● **Web document revisions**
*** Block opens ***

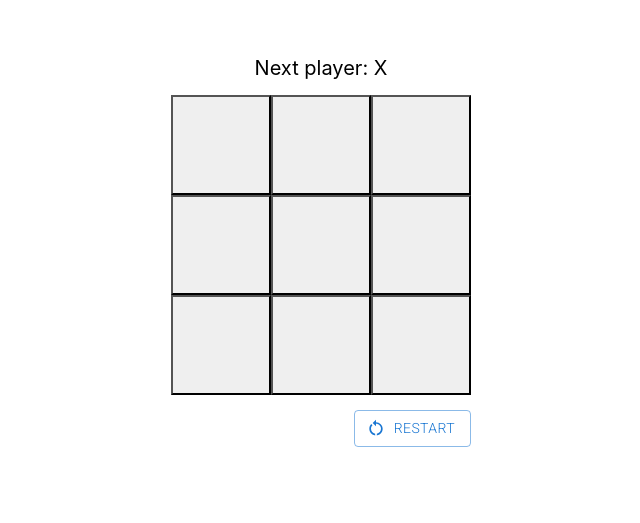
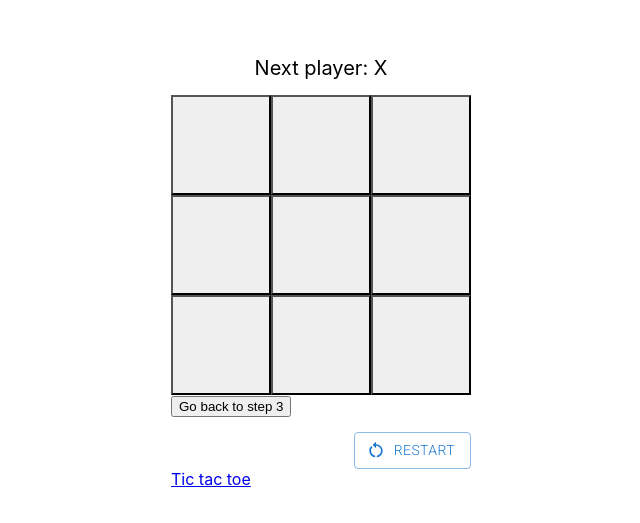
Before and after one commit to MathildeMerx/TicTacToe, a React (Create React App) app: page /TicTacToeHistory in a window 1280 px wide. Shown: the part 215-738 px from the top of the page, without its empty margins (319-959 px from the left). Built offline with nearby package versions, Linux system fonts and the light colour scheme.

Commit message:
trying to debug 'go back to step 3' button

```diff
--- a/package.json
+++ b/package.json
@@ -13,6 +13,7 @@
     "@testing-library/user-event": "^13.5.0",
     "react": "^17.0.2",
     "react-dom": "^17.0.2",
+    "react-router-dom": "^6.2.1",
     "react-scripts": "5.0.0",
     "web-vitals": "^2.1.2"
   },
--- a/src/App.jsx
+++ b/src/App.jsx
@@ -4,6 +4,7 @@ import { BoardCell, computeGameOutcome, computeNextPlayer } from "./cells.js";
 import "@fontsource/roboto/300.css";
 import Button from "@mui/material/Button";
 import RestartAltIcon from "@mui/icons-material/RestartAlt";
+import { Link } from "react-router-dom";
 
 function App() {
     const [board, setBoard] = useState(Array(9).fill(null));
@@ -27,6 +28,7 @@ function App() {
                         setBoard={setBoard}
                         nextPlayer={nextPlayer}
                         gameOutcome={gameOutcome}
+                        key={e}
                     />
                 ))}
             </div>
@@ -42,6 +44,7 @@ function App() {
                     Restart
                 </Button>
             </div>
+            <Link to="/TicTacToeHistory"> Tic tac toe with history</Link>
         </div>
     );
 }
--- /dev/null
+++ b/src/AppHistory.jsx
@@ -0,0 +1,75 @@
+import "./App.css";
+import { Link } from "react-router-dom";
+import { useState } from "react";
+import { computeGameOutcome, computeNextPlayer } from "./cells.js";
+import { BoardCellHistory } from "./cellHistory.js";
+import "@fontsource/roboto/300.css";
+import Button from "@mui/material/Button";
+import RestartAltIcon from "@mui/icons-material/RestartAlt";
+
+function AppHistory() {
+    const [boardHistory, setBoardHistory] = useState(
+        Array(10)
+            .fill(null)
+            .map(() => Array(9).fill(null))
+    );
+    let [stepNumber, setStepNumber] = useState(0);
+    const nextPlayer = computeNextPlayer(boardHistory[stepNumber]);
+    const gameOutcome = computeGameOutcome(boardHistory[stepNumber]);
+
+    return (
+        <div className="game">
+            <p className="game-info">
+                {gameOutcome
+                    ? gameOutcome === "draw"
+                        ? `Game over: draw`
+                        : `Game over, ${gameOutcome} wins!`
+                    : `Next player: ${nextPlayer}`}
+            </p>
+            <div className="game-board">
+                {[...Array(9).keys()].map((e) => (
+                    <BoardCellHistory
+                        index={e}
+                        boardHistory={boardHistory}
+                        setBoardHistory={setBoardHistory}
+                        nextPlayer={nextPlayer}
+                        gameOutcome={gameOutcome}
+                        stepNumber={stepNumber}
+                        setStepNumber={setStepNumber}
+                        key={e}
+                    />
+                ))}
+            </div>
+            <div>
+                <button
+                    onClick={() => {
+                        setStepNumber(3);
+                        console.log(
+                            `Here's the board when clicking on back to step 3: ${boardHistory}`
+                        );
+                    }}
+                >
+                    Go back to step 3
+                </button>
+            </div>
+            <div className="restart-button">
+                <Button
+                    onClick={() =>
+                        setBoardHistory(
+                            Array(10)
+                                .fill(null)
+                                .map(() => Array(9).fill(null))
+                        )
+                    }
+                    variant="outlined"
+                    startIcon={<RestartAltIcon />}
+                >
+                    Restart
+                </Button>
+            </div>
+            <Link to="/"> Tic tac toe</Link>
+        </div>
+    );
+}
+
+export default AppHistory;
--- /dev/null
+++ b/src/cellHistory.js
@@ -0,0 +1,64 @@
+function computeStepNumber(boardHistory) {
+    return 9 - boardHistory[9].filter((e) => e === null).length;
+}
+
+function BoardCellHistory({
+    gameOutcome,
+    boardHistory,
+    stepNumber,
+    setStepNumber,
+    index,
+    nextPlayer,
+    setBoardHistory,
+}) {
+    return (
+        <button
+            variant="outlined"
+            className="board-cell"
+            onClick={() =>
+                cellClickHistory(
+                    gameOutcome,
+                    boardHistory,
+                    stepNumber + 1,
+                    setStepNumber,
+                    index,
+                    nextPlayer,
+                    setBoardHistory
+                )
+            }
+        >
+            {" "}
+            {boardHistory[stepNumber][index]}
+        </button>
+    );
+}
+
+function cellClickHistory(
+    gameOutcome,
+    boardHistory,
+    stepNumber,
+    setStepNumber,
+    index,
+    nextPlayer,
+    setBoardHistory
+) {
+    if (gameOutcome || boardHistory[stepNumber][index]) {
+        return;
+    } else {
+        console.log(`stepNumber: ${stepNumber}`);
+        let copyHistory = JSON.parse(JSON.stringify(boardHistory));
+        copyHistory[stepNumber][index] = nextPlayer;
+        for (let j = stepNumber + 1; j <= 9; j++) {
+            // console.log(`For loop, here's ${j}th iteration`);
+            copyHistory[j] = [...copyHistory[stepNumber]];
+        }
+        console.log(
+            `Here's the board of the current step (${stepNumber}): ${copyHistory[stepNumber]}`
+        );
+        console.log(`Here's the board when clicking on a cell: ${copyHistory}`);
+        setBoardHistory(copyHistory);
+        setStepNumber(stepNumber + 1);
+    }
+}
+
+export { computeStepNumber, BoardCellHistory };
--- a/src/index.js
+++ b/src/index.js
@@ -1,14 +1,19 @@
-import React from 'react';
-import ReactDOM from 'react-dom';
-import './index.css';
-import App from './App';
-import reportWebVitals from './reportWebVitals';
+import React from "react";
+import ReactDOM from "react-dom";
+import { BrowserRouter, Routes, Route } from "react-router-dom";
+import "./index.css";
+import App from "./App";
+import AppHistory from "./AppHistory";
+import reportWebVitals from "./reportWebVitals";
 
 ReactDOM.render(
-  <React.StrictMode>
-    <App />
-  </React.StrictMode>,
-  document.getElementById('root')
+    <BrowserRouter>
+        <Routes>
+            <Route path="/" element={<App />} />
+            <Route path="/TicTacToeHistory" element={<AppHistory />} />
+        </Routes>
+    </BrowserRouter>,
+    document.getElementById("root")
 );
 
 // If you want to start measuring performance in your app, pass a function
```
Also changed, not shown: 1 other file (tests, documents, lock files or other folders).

*** Block closes ***

● **EXERCISE GOAL**
Excluding pictures, print all lines above exactly.

● **RESULT OF THIS EXERCISE**
Before and after one commit to MathildeMerx/TicTacToe, a React (Create React App) app: page /TicTacToeHistory in a window 1280 px wide. Shown: the part 215-738 px from the top of the page, without its empty margins (319-959 px from the left). Built offline with nearby package versions, Linux system fonts and the light colour scheme.

Commit message:
trying to debug 'go back to step 3' button

```diff
--- a/package.json
+++ b/package.json
@@ -13,6 +13,7 @@
     "@testing-library/user-event": "^13.5.0",
     "react": "^17.0.2",
     "react-dom": "^17.0.2",
+    "react-router-dom": "^6.2.1",
     "react-scripts": "5.0.0",
     "web-vitals": "^2.1.2"
   },
--- a/src/App.jsx
+++ b/src/App.jsx
@@ -4,6 +4,7 @@ import { BoardCell, computeGameOutcome, computeNextPlayer } from "./cells.js";
 import "@fontsource/roboto/300.css";
 import Button from "@mui/material/Button";
 import RestartAltIcon from "@mui/icons-material/RestartAlt";
+import { Link } from "react-router-dom";
 
 function App() {
     const [board, setBoard] = useState(Array(9).fill(null));
@@ -27,6 +28,7 @@ function App() {
                         setBoard={setBoard}
                         nextPlayer={nextPlayer}
                         gameOutcome={gameOutcome}
+                        key={e}
                     />
                 ))}
             </div>
@@ -42,6 +44,7 @@ function App() {
                     Restart
                 </Button>
             </div>
+            <Link to="/TicTacToeHistory"> Tic tac toe with history</Link>
         </div>
     );
 }
--- /dev/null
+++ b/src/AppHistory.jsx
@@ -0,0 +1,75 @@
+import "./App.css";
+import { Link } from "react-router-dom";
+import { useState } from "react";
+import { computeGameOutcome, computeNextPlayer } from "./cells.js";
+import { BoardCellHistory } from "./cellHistory.js";
+import "@fontsource/roboto/300.css";
+import Button from "@mui/material/Button";
+import RestartAltIcon from "@mui/icons-material/RestartAlt";
+
+function AppHistory() {
+    const [boardHistory, setBoardHistory] = useState(
+        Array(10)
+            .fill(null)
+            .map(() => Array(9).fill(null))
+    );
+    let [stepNumber, setStepNumber] = useState(0);
+    const nextPlayer = computeNextPlayer(boardHistory[stepNumber]);
+    const gameOutcome = computeGameOutcome(boardHistory[stepNumber]);
+
+    return (
+        <div className="game">
+            <p className="game-info">
+                {gameOutcome
+                    ? gameOutcome === "draw"
+                        ? `Game over: draw`
+                        : `Game over, ${gameOutcome} wins!`
+                    : `Next player: ${nextPlayer}`}
+            </p>
+            <div className="game-board">
+                {[...Array(9).keys()].map((e) => (
+                    <BoardCellHistory
+                        index={e}
+                        boardHistory={boardHistory}
+                        setBoardHistory={setBoardHistory}
+                        nextPlayer={nextPlayer}
+                        gameOutcome={gameOutcome}
+                        stepNumber={stepNumber}
+                        setStepNumber={setStepNumber}
+                        key={e}
+                    />
+                ))}
+            </div>
+            <div>
+                <button
+                    onClick={() => {
+                        setStepNumber(3);
+                        console.log(
+                            `Here's the board when clicking on back to step 3: ${boardHistory}`
+                        );
+                    }}
+                >
+                    Go back to step 3
+                </button>
+            </div>
+            <div className="restart-button">
+                <Button
+                    onClick={() =>
+                        setBoardHistory(
+                            Array(10)
+                                .fill(null)
+                                .map(() => Array(9).fill(null))
+                        )
+                    }
+                    variant="outlined"
+                    startIcon={<RestartAltIcon />}
+                >
+                    Restart
+                </Button>
+            </div>
+            <Link to="/"> Tic tac toe</Link>
+        </div>
+    );
+}
+
+export default AppHistory;
--- /dev/null
+++ b/src/cellHistory.js
@@ -0,0 +1,64 @@
+function computeStepNumber(boardHistory) {
+    return 9 - boardHistory[9].filter((e) => e === null).length;
+}
+
+function BoardCellHistory({
+    gameOutcome,
+    boardHistory,
+    stepNumber,
+    setStepNumber,
+    index,
+    nextPlayer,
+    setBoardHistory,
+}) {
+    return (
+        <button
+            variant="outlined"
+            className="board-cell"
+            onClick={() =>
+                cellClickHistory(
+                    gameOutcome,
+                    boardHistory,
+                    stepNumber + 1,
+                    setStepNumber,
+                    index,
+                    nextPlayer,
+                    setBoardHistory
+                )
+            }
+        >
+            {" "}
+            {boardHistory[stepNumber][index]}
+        </button>
+    );
+}
+
+function cellClickHistory(
+    gameOutcome,
+    boardHistory,
+    stepNumber,
+    setStepNumber,
+    index,
+    nextPlayer,
+    setBoardHistory
+) {
+    if (gameOutcome || boardHistory[stepNumber][index]) {
+        return;
+    } else {
+        console.log(`stepNumber: ${stepNumber}`);
+        let copyHistory = JSON.parse(JSON.stringify(boardHistory));
+        copyHistory[stepNumber][index] = nextPlayer;
+        for (let j = stepNumber + 1; j <= 9; j++) {
+            // console.log(`For loop, here's ${j}th iteration`);
+            copyHistory[j] = [...copyHistory[stepNumber]];
+        }
+        console.log(
+            `Here's the board of the current step (${stepNumber}): ${copyHistory[stepNumber]}`
+        );
+        console.log(`Here's the board when clicking on a cell: ${copyHistory}`);
+        setBoardHistory(copyHistory);
+        setStepNumber(stepNumber + 1);
+    }
+}
+
+export { computeStepNumber, BoardCellHistory };
--- a/src/index.js
+++ b/src/index.js
@@ -1,14 +1,19 @@
-import React from 'react';
-import ReactDOM from 'react-dom';
-import './index.css';
-import App from './App';
-import reportWebVitals from './reportWebVitals';
+import React from "react";
+import ReactDOM from "react-dom";
+import { BrowserRouter, Routes, Route } from "react-router-dom";
+import "./index.css";
+import App from "./App";
+import AppHistory from "./AppHistory";
+import reportWebVitals from "./reportWebVitals";
 
 ReactDOM.render(
-  <React.StrictMode>
-    <App />
-  </React.StrictMode>,
-  document.getElementById('root')
+    <BrowserRouter>
+        <Routes>
+            <Route path="/" element={<App />} />
+            <Route path="/TicTacToeHistory" element={<AppHistory />} />
+        </Routes>
+    </BrowserRouter>,
+    document.getElementById("root")
 );
 
 // If you want to start measuring performance in your app, pass a function
```
Also changed, not shown: 1 other file (tests, documents, lock files or other folders).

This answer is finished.